▶ [Problem description] Nothing in the data may be altered; the answer is a verbatim copy of it.

▶ [Data shown]
□ □ □ □ □ □ □

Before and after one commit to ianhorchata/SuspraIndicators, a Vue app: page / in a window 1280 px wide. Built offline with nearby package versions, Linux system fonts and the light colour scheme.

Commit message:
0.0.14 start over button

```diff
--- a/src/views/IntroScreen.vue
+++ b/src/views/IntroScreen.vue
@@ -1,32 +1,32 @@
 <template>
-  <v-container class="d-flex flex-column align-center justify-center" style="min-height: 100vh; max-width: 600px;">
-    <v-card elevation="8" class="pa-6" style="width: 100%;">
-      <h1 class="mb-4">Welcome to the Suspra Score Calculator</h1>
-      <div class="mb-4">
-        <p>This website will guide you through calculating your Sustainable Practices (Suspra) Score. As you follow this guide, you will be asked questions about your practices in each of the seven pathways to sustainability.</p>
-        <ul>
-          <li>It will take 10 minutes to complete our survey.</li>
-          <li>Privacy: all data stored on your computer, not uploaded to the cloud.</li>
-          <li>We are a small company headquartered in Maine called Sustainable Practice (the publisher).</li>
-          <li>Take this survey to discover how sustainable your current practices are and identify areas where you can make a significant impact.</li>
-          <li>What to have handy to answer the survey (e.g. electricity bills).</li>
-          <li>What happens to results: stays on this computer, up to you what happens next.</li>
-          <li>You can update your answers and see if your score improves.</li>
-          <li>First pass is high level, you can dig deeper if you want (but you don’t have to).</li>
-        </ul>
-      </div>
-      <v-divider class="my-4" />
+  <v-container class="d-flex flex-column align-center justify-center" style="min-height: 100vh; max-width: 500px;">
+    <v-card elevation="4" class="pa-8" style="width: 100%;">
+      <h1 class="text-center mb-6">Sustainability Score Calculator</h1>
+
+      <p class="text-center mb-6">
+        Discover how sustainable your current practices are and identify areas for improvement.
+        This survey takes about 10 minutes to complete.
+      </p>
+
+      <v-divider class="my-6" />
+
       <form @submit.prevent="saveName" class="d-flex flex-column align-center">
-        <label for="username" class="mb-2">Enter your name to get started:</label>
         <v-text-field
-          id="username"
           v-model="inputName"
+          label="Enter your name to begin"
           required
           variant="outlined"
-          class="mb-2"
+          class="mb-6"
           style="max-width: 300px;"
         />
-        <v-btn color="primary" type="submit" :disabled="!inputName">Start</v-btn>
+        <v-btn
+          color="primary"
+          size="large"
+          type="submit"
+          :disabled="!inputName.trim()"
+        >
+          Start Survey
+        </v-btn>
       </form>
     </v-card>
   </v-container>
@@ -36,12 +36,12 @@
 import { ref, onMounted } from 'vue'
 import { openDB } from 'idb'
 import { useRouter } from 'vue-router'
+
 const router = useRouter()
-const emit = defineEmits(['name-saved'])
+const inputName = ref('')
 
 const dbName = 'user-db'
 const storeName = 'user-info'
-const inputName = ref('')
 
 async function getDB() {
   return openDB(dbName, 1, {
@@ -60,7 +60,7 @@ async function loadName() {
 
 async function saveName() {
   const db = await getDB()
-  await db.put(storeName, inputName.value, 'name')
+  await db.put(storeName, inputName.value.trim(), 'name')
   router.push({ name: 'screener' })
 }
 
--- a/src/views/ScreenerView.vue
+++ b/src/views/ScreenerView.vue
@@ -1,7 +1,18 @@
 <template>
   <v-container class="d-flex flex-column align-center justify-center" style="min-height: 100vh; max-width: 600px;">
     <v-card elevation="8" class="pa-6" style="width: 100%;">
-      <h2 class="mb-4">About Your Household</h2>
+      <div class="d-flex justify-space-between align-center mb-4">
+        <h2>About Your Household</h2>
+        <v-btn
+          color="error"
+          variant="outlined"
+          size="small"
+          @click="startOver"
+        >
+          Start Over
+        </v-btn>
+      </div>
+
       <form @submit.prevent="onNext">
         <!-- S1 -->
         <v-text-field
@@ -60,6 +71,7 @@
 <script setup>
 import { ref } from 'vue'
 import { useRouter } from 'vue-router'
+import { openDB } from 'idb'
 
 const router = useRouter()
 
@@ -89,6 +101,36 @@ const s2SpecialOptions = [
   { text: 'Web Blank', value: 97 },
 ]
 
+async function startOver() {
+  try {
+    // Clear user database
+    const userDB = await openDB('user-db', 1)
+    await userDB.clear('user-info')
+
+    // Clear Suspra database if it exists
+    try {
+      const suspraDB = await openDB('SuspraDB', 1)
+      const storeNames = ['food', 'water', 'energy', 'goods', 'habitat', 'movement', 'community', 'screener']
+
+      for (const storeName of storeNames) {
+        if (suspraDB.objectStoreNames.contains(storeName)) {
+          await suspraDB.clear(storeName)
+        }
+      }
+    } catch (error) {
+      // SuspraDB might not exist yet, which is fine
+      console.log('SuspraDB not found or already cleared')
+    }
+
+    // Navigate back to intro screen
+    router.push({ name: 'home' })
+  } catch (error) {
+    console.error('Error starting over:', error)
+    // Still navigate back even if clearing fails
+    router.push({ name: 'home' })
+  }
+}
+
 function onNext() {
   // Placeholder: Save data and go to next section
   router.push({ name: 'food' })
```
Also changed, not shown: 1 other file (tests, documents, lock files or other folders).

□ □ □ □ □ □ □

▶ [Finished exercise]
Before and after one commit to ianhorchata/SuspraIndicators, a Vue app: page / in a window 1280 px wide. Built offline with nearby package versions, Linux system fonts and the light colour scheme.

Commit message:
0.0.14 start over button

```diff
--- a/src/views/IntroScreen.vue
+++ b/src/views/IntroScreen.vue
@@ -1,32 +1,32 @@
 <template>
-  <v-container class="d-flex flex-column align-center justify-center" style="min-height: 100vh; max-width: 600px;">
-    <v-card elevation="8" class="pa-6" style="width: 100%;">
-      <h1 class="mb-4">Welcome to the Suspra Score Calculator</h1>
-      <div class="mb-4">
-        <p>This website will guide you through calculating your Sustainable Practices (Suspra) Score. As you follow this guide, you will be asked questions about your practices in each of the seven pathways to sustainability.</p>
-        <ul>
-          <li>It will take 10 minutes to complete our survey.</li>
-          <li>Privacy: all data stored on your computer, not uploaded to the cloud.</li>
-          <li>We are a small company headquartered in Maine called Sustainable Practice (the publisher).</li>
-          <li>Take this survey to discover how sustainable your current practices are and identify areas where you can make a significant impact.</li>
-          <li>What to have handy to answer the survey (e.g. electricity bills).</li>
-          <li>What happens to results: stays on this computer, up to you what happens next.</li>
-          <li>You can update your answers and see if your score improves.</li>
-          <li>First pass is high level, you can dig deeper if you want (but you don’t have to).</li>
-        </ul>
-      </div>
-      <v-divider class="my-4" />
+  <v-container class="d-flex flex-column align-center justify-center" style="min-height: 100vh; max-width: 500px;">
+    <v-card elevation="4" class="pa-8" style="width: 100%;">
+      <h1 class="text-center mb-6">Sustainability Score Calculator</h1>
+
+      <p class="text-center mb-6">
+        Discover how sustainable your current practices are and identify areas for improvement.
+        This survey takes about 10 minutes to complete.
+      </p>
+
+      <v-divider class="my-6" />
+
       <form @submit.prevent="saveName" class="d-flex flex-column align-center">
-        <label for="username" class="mb-2">Enter your name to get started:</label>
         <v-text-field
-          id="username"
           v-model="inputName"
+          label="Enter your name to begin"
           required
           variant="outlined"
-          class="mb-2"
+          class="mb-6"
           style="max-width: 300px;"
         />
-        <v-btn color="primary" type="submit" :disabled="!inputName">Start</v-btn>
+        <v-btn
+          color="primary"
+          size="large"
+          type="submit"
+          :disabled="!inputName.trim()"
+        >
+          Start Survey
+        </v-btn>
       </form>
     </v-card>
   </v-container>
@@ -36,12 +36,12 @@
 import { ref, onMounted } from 'vue'
 import { openDB } from 'idb'
 import { useRouter } from 'vue-router'
+
 const router = useRouter()
-const emit = defineEmits(['name-saved'])
+const inputName = ref('')
 
 const dbName = 'user-db'
 const storeName = 'user-info'
-const inputName = ref('')
 
 async function getDB() {
   return openDB(dbName, 1, {
@@ -60,7 +60,7 @@ async function loadName() {
 
 async function saveName() {
   const db = await getDB()
-  await db.put(storeName, inputName.value, 'name')
+  await db.put(storeName, inputName.value.trim(), 'name')
   router.push({ name: 'screener' })
 }
 
--- a/src/views/ScreenerView.vue
+++ b/src/views/ScreenerView.vue
@@ -1,7 +1,18 @@
 <template>
   <v-container class="d-flex flex-column align-center justify-center" style="min-height: 100vh; max-width: 600px;">
     <v-card elevation="8" class="pa-6" style="width: 100%;">
-      <h2 class="mb-4">About Your Household</h2>
+      <div class="d-flex justify-space-between align-center mb-4">
+        <h2>About Your Household</h2>
+        <v-btn
+          color="error"
+          variant="outlined"
+          size="small"
+          @click="startOver"
+        >
+          Start Over
+        </v-btn>
+      </div>
+
       <form @submit.prevent="onNext">
         <!-- S1 -->
         <v-text-field
@@ -60,6 +71,7 @@
 <script setup>
 import { ref } from 'vue'
 import { useRouter } from 'vue-router'
+import { openDB } from 'idb'
 
 const router = useRouter()
 
@@ -89,6 +101,36 @@ const s2SpecialOptions = [
   { text: 'Web Blank', value: 97 },
 ]
 
+async function startOver() {
+  try {
+    // Clear user database
+    const userDB = await openDB('user-db', 1)
+    await userDB.clear('user-info')
+
+    // Clear Suspra database if it exists
+    try {
+      const suspraDB = await openDB('SuspraDB', 1)
+      const storeNames = ['food', 'water', 'energy', 'goods', 'habitat', 'movement', 'community', 'screener']
+
+      for (const storeName of storeNames) {
+        if (suspraDB.objectStoreNames.contains(storeName)) {
+          await suspraDB.clear(storeName)
+        }
+      }
+    } catch (error) {
+      // SuspraDB might not exist yet, which is fine
+      console.log('SuspraDB not found or already cleared')
+    }
+
+    // Navigate back to intro screen
+    router.push({ name: 'home' })
+  } catch (error) {
+    console.error('Error starting over:', error)
+    // Still navigate back even if clearing fails
+    router.push({ name: 'home' })
+  }
+}
+
 function onNext() {
   // Placeholder: Save data and go to next section
   router.push({ name: 'food' })
```
Also changed, not shown: 1 other file (tests, documents, lock files or other folders).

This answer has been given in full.